◆ **The problem**
Copy every entry verbatim and skip the pictures.

◆ **Input data**
-- Opening Marker --

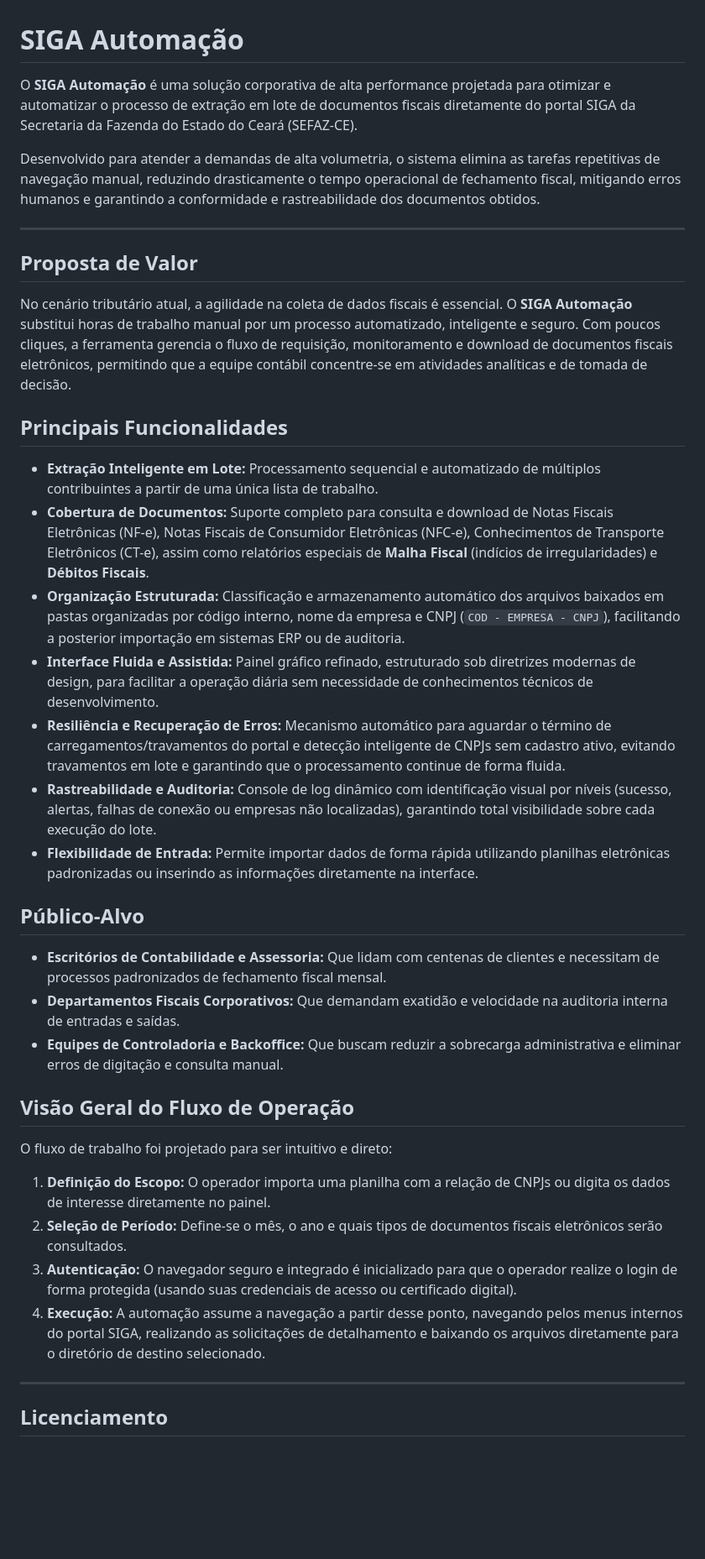
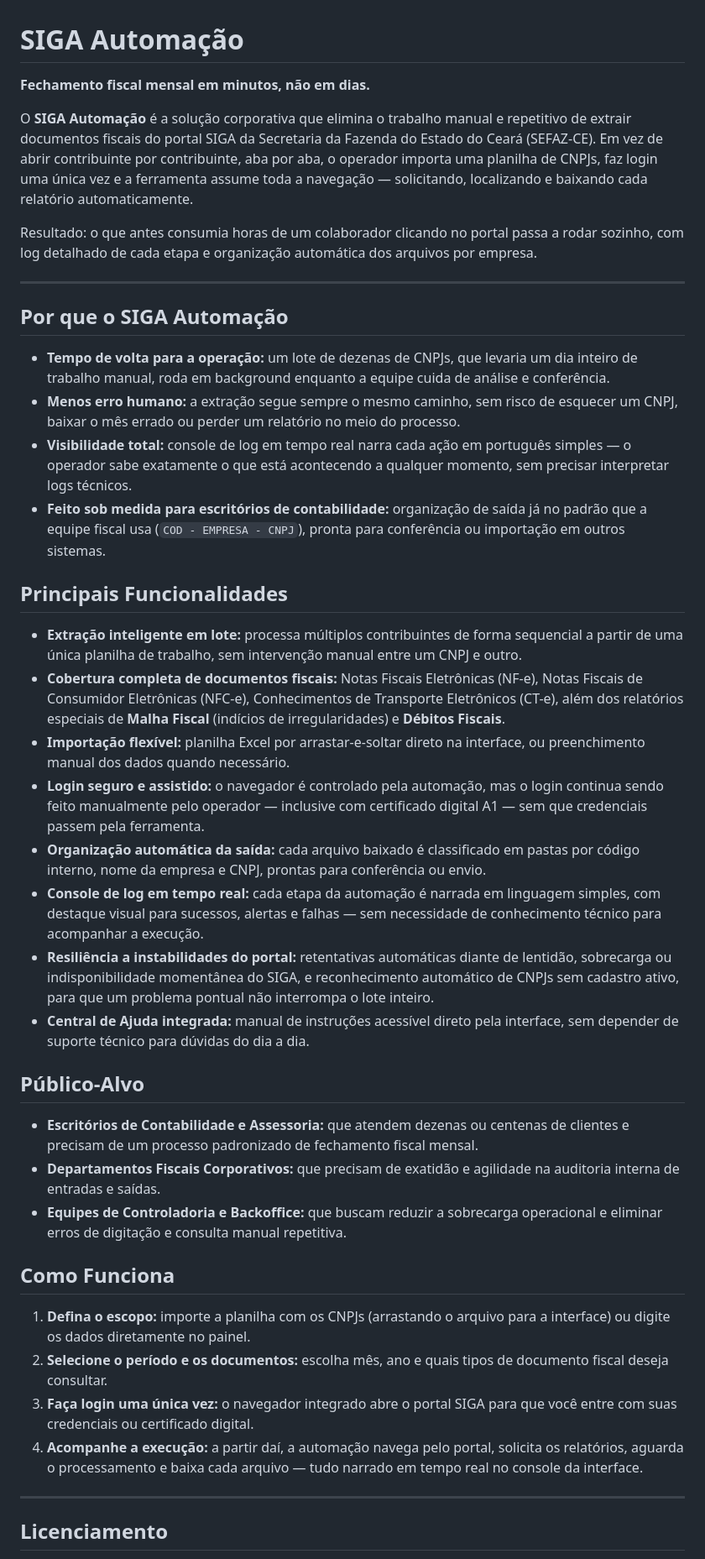
Before and after one commit to BeAContab/automacao-siga, a Markdown page: README.md, the part around the change. Shown at 84% size. GitHub-like rendering; blank space fills up the shorter version.

Commit message:
docs: reforca README com foco comercial atualizado
Atualiza proposta de valor, funcionalidades e fluxo de operacao para
refletir as capacidades atuais (importacao por arrastar-e-soltar, Malha
Fiscal, Debitos Fiscais, console de log narrado, ajuda integrada).

Co-Authored-By: Claude Sonnet 5 <noreply@anthropic.com>

```diff
--- a/README.md
+++ b/README.md
@@ -1,39 +1,43 @@
 # SIGA Automação
 
-O **SIGA Automação** é uma solução corporativa de alta performance projetada para otimizar e automatizar o processo de extração em lote de documentos fiscais diretamente do portal SIGA da Secretaria da Fazenda do Estado do Ceará (SEFAZ-CE).
+**Fechamento fiscal mensal em minutos, não em dias.**
 
-Desenvolvido para atender a demandas de alta volumetria, o sistema elimina as tarefas repetitivas de navegação manual, reduzindo drasticamente o tempo operacional de fechamento fiscal, mitigando erros humanos e garantindo a conformidade e rastreabilidade dos documentos obtidos.
+O **SIGA Automação** é a solução corporativa que elimina o trabalho manual e repetitivo de extrair documentos fiscais do portal SIGA da Secretaria da Fazenda do Estado do Ceará (SEFAZ-CE). Em vez de abrir contribuinte por contribuinte, aba por aba, o operador importa uma planilha de CNPJs, faz login uma única vez e a ferramenta assume toda a navegação — solicitando, localizando e baixando cada relatório automaticamente.
+
+Resultado: o que antes consumia horas de um colaborador clicando no portal passa a rodar sozinho, com log detalhado de cada etapa e organização automática dos arquivos por empresa.
 
 ---
 
-## Proposta de Valor
+## Por que o SIGA Automação
 
-No cenário tributário atual, a agilidade na coleta de dados fiscais é essencial. O **SIGA Automação** substitui horas de trabalho manual por um processo automatizado, inteligente e seguro. Com poucos cliques, a ferramenta gerencia o fluxo de requisição, monitoramento e download de documentos fiscais eletrônicos, permitindo que a equipe contábil concentre-se em atividades analíticas e de tomada de decisão.
+* **Tempo de volta para a operação:** um lote de dezenas de CNPJs, que levaria um dia inteiro de trabalho manual, roda em background enquanto a equipe cuida de análise e conferência.
+* **Menos erro humano:** a extração segue sempre o mesmo caminho, sem risco de esquecer um CNPJ, baixar o mês errado ou perder um relatório no meio do processo.
+* **Visibilidade total:** console de log em tempo real narra cada ação em português simples — o operador sabe exatamente o que está acontecendo a qualquer momento, sem precisar interpretar logs técnicos.
+* **Feito sob medida para escritórios de contabilidade:** organização de saída já no padrão que a equipe fiscal usa (`COD - EMPRESA - CNPJ`), pronta para conferência ou importação em outros sistemas.
 
 ## Principais Funcionalidades
 
-* **Extração Inteligente em Lote:** Processamento sequencial e automatizado de múltiplos contribuintes a partir de uma única lista de trabalho.
-* **Cobertura de Documentos:** Suporte completo para consulta e download de Notas Fiscais Eletrônicas (NF-e), Notas Fiscais de Consumidor Eletrônicas (NFC-e), Conhecimentos de Transporte Eletrônicos (CT-e), assim como relatórios especiais de **Malha Fiscal** (indícios de irregularidades) e **Débitos Fiscais**.
-* **Organização Estruturada:** Classificação e armazenamento automático dos arquivos baixados em pastas organizadas por código interno, nome da empresa e CNPJ (`COD - EMPRESA - CNPJ`), facilitando a posterior importação em sistemas ERP ou de auditoria.
-* **Interface Fluida e Assistida:** Painel gráfico refinado, estruturado sob diretrizes modernas de design, para facilitar a operação diária sem necessidade de conhecimentos técnicos de desenvolvimento.
-* **Resiliência e Recuperação de Erros:** Mecanismo automático para aguardar o término de carregamentos/travamentos do portal e detecção inteligente de CNPJs sem cadastro ativo, evitando travamentos em lote e garantindo que o processamento continue de forma fluida.
-* **Rastreabilidade e Auditoria:** Console de log dinâmico com identificação visual por níveis (sucesso, alertas, falhas de conexão ou empresas não localizadas), garantindo total visibilidade sobre cada execução do lote.
-* **Flexibilidade de Entrada:** Permite importar dados de forma rápida utilizando planilhas eletrônicas padronizadas ou inserindo as informações diretamente na interface.
+* **Extração inteligente em lote:** processa múltiplos contribuintes de forma sequencial a partir de uma única planilha de trabalho, sem intervenção manual entre um CNPJ e outro.
+* **Cobertura completa de documentos fiscais:** Notas Fiscais Eletrônicas (NF-e), Notas Fiscais de Consumidor Eletrônicas (NFC-e), Conhecimentos de Transporte Eletrônicos (CT-e), além dos relatórios especiais de **Malha Fiscal** (indícios de irregularidades) e **Débitos Fiscais**.
+* **Importação flexível:** planilha Excel por arrastar-e-soltar direto na interface, ou preenchimento manual dos dados quando necessário.
+* **Login seguro e assistido:** o navegador é controlado pela automação, mas o login continua sendo feito manualmente pelo operador — inclusive com certificado digital A1 — sem que credenciais passem pela ferramenta.
+* **Organização automática da saída:** cada arquivo baixado é classificado em pastas por código interno, nome da empresa e CNPJ, prontas para conferência ou envio.
+* **Console de log em tempo real:** cada etapa da automação é narrada em linguagem simples, com destaque visual para sucessos, alertas e falhas — sem necessidade de conhecimento técnico para acompanhar a execução.
+* **Resiliência a instabilidades do portal:** retentativas automáticas diante de lentidão, sobrecarga ou indisponibilidade momentânea do SIGA, e reconhecimento automático de CNPJs sem cadastro ativo, para que um problema pontual não interrompa o lote inteiro.
+* **Central de Ajuda integrada:** manual de instruções acessível direto pela interface, sem depender de suporte técnico para dúvidas do dia a dia.
 
 ## Público-Alvo
 
-* **Escritórios de Contabilidade e Assessoria:** Que lidam com centenas de clientes e necessitam de processos padronizados de fechamento fiscal mensal.
-* **Departamentos Fiscais Corporativos:** Que demandam exatidão e velocidade na auditoria interna de entradas e saídas.
-* **Equipes de Controladoria e Backoffice:** Que buscam reduzir a sobrecarga administrativa e eliminar erros de digitação e consulta manual.
+* **Escritórios de Contabilidade e Assessoria:** que atendem dezenas ou centenas de clientes e precisam de um processo padronizado de fechamento fiscal mensal.
+* **Departamentos Fiscais Corporativos:** que precisam de exatidão e agilidade na auditoria interna de entradas e saídas.
+* **Equipes de Controladoria e Backoffice:** que buscam reduzir a sobrecarga operacional e eliminar erros de digitação e consulta manual repetitiva.
 
-## Visão Geral do Fluxo de Operação
+## Como Funciona
 
-O fluxo de trabalho foi projetado para ser intuitivo e direto:
-
-1. **Definição do Escopo:** O operador importa uma planilha com a relação de CNPJs ou digita os dados de interesse diretamente no painel.
-2. **Seleção de Período:** Define-se o mês, o ano e quais tipos de documentos fiscais eletrônicos serão consultados.
-3. **Autenticação:** O navegador seguro e integrado é inicializado para que o operador realize o login de forma protegida (usando suas credenciais de acesso ou certificado digital).
-4. **Execução:** A automação assume a navegação a partir desse ponto, navegando pelos menus internos do portal SIGA, realizando as solicitações de detalhamento e baixando os arquivos diretamente para o diretório de destino selecionado.
+1. **Defina o escopo:** importe a planilha com os CNPJs (arrastando o arquivo para a interface) ou digite os dados diretamente no painel.
+2. **Selecione o período e os documentos:** escolha mês, ano e quais tipos de documento fiscal deseja consultar.
+3. **Faça login uma única vez:** o navegador integrado abre o portal SIGA para que você entre com suas credenciais ou certificado digital.
+4. **Acompanhe a execução:** a partir daí, a automação navega pelo portal, solicita os relatórios, aguarda o processamento e baixa cada arquivo — tudo narrado em tempo real no console da interface.
 
 ---
 
```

-- Closing Marker --

◆ **Response to the task**
Before and after one commit to BeAContab/automacao-siga, a Markdown page: README.md, the part around the change. Shown at 84% size. GitHub-like rendering; blank space fills up the shorter version.

Commit message:
docs: reforca README com foco comercial atualizado
Atualiza proposta de valor, funcionalidades e fluxo de operacao para
refletir as capacidades atuais (importacao por arrastar-e-soltar, Malha
Fiscal, Debitos Fiscais, console de log narrado, ajuda integrada).

Co-Authored-By: Claude Sonnet 5 <noreply@anthropic.com>

```diff
--- a/README.md
+++ b/README.md
@@ -1,39 +1,43 @@
 # SIGA Automação
 
-O **SIGA Automação** é uma solução corporativa de alta performance projetada para otimizar e automatizar o processo de extração em lote de documentos fiscais diretamente do portal SIGA da Secretaria da Fazenda do Estado do Ceará (SEFAZ-CE).
+**Fechamento fiscal mensal em minutos, não em dias.**
 
-Desenvolvido para atender a demandas de alta volumetria, o sistema elimina as tarefas repetitivas de navegação manual, reduzindo drasticamente o tempo operacional de fechamento fiscal, mitigando erros humanos e garantindo a conformidade e rastreabilidade dos documentos obtidos.
+O **SIGA Automação** é a solução corporativa que elimina o trabalho manual e repetitivo de extrair documentos fiscais do portal SIGA da Secretaria da Fazenda do Estado do Ceará (SEFAZ-CE). Em vez de abrir contribuinte por contribuinte, aba por aba, o operador importa uma planilha de CNPJs, faz login uma única vez e a ferramenta assume toda a navegação — solicitando, localizando e baixando cada relatório automaticamente.
+
+Resultado: o que antes consumia horas de um colaborador clicando no portal passa a rodar sozinho, com log detalhado de cada etapa e organização automática dos arquivos por empresa.
 
 ---
 
-## Proposta de Valor
+## Por que o SIGA Automação
 
-No cenário tributário atual, a agilidade na coleta de dados fiscais é essencial. O **SIGA Automação** substitui horas de trabalho manual por um processo automatizado, inteligente e seguro. Com poucos cliques, a ferramenta gerencia o fluxo de requisição, monitoramento e download de documentos fiscais eletrônicos, permitindo que a equipe contábil concentre-se em atividades analíticas e de tomada de decisão.
+* **Tempo de volta para a operação:** um lote de dezenas de CNPJs, que levaria um dia inteiro de trabalho manual, roda em background enquanto a equipe cuida de análise e conferência.
+* **Menos erro humano:** a extração segue sempre o mesmo caminho, sem risco de esquecer um CNPJ, baixar o mês errado ou perder um relatório no meio do processo.
+* **Visibilidade total:** console de log em tempo real narra cada ação em português simples — o operador sabe exatamente o que está acontecendo a qualquer momento, sem precisar interpretar logs técnicos.
+* **Feito sob medida para escritórios de contabilidade:** organização de saída já no padrão que a equipe fiscal usa (`COD - EMPRESA - CNPJ`), pronta para conferência ou importação em outros sistemas.
 
 ## Principais Funcionalidades
 
-* **Extração Inteligente em Lote:** Processamento sequencial e automatizado de múltiplos contribuintes a partir de uma única lista de trabalho.
-* **Cobertura de Documentos:** Suporte completo para consulta e download de Notas Fiscais Eletrônicas (NF-e), Notas Fiscais de Consumidor Eletrônicas (NFC-e), Conhecimentos de Transporte Eletrônicos (CT-e), assim como relatórios especiais de **Malha Fiscal** (indícios de irregularidades) e **Débitos Fiscais**.
-* **Organização Estruturada:** Classificação e armazenamento automático dos arquivos baixados em pastas organizadas por código interno, nome da empresa e CNPJ (`COD - EMPRESA - CNPJ`), facilitando a posterior importação em sistemas ERP ou de auditoria.
-* **Interface Fluida e Assistida:** Painel gráfico refinado, estruturado sob diretrizes modernas de design, para facilitar a operação diária sem necessidade de conhecimentos técnicos de desenvolvimento.
-* **Resiliência e Recuperação de Erros:** Mecanismo automático para aguardar o término de carregamentos/travamentos do portal e detecção inteligente de CNPJs sem cadastro ativo, evitando travamentos em lote e garantindo que o processamento continue de forma fluida.
-* **Rastreabilidade e Auditoria:** Console de log dinâmico com identificação visual por níveis (sucesso, alertas, falhas de conexão ou empresas não localizadas), garantindo total visibilidade sobre cada execução do lote.
-* **Flexibilidade de Entrada:** Permite importar dados de forma rápida utilizando planilhas eletrônicas padronizadas ou inserindo as informações diretamente na interface.
+* **Extração inteligente em lote:** processa múltiplos contribuintes de forma sequencial a partir de uma única planilha de trabalho, sem intervenção manual entre um CNPJ e outro.
+* **Cobertura completa de documentos fiscais:** Notas Fiscais Eletrônicas (NF-e), Notas Fiscais de Consumidor Eletrônicas (NFC-e), Conhecimentos de Transporte Eletrônicos (CT-e), além dos relatórios especiais de **Malha Fiscal** (indícios de irregularidades) e **Débitos Fiscais**.
+* **Importação flexível:** planilha Excel por arrastar-e-soltar direto na interface, ou preenchimento manual dos dados quando necessário.
+* **Login seguro e assistido:** o navegador é controlado pela automação, mas o login continua sendo feito manualmente pelo operador — inclusive com certificado digital A1 — sem que credenciais passem pela ferramenta.
+* **Organização automática da saída:** cada arquivo baixado é classificado em pastas por código interno, nome da empresa e CNPJ, prontas para conferência ou envio.
+* **Console de log em tempo real:** cada etapa da automação é narrada em linguagem simples, com destaque visual para sucessos, alertas e falhas — sem necessidade de conhecimento técnico para acompanhar a execução.
+* **Resiliência a instabilidades do portal:** retentativas automáticas diante de lentidão, sobrecarga ou indisponibilidade momentânea do SIGA, e reconhecimento automático de CNPJs sem cadastro ativo, para que um problema pontual não interrompa o lote inteiro.
+* **Central de Ajuda integrada:** manual de instruções acessível direto pela interface, sem depender de suporte técnico para dúvidas do dia a dia.
 
 ## Público-Alvo
 
-* **Escritórios de Contabilidade e Assessoria:** Que lidam com centenas de clientes e necessitam de processos padronizados de fechamento fiscal mensal.
-* **Departamentos Fiscais Corporativos:** Que demandam exatidão e velocidade na auditoria interna de entradas e saídas.
-* **Equipes de Controladoria e Backoffice:** Que buscam reduzir a sobrecarga administrativa e eliminar erros de digitação e consulta manual.
+* **Escritórios de Contabilidade e Assessoria:** que atendem dezenas ou centenas de clientes e precisam de um processo padronizado de fechamento fiscal mensal.
+* **Departamentos Fiscais Corporativos:** que precisam de exatidão e agilidade na auditoria interna de entradas e saídas.
+* **Equipes de Controladoria e Backoffice:** que buscam reduzir a sobrecarga operacional e eliminar erros de digitação e consulta manual repetitiva.
 
-## Visão Geral do Fluxo de Operação
+## Como Funciona
 
-O fluxo de trabalho foi projetado para ser intuitivo e direto:
-
-1. **Definição do Escopo:** O operador importa uma planilha com a relação de CNPJs ou digita os dados de interesse diretamente no painel.
-2. **Seleção de Período:** Define-se o mês, o ano e quais tipos de documentos fiscais eletrônicos serão consultados.
-3. **Autenticação:** O navegador seguro e integrado é inicializado para que o operador realize o login de forma protegida (usando suas credenciais de acesso ou certificado digital).
-4. **Execução:** A automação assume a navegação a partir desse ponto, navegando pelos menus internos do portal SIGA, realizando as solicitações de detalhamento e baixando os arquivos diretamente para o diretório de destino selecionado.
+1. **Defina o escopo:** importe a planilha com os CNPJs (arrastando o arquivo para a interface) ou digite os dados diretamente no painel.
+2. **Selecione o período e os documentos:** escolha mês, ano e quais tipos de documento fiscal deseja consultar.
+3. **Faça login uma única vez:** o navegador integrado abre o portal SIGA para que você entre com suas credenciais ou certificado digital.
+4. **Acompanhe a execução:** a partir daí, a automação navega pelo portal, solicita os relatórios, aguarda o processamento e baixa cada arquivo — tudo narrado em tempo real no console da interface.
 
 ---
 
```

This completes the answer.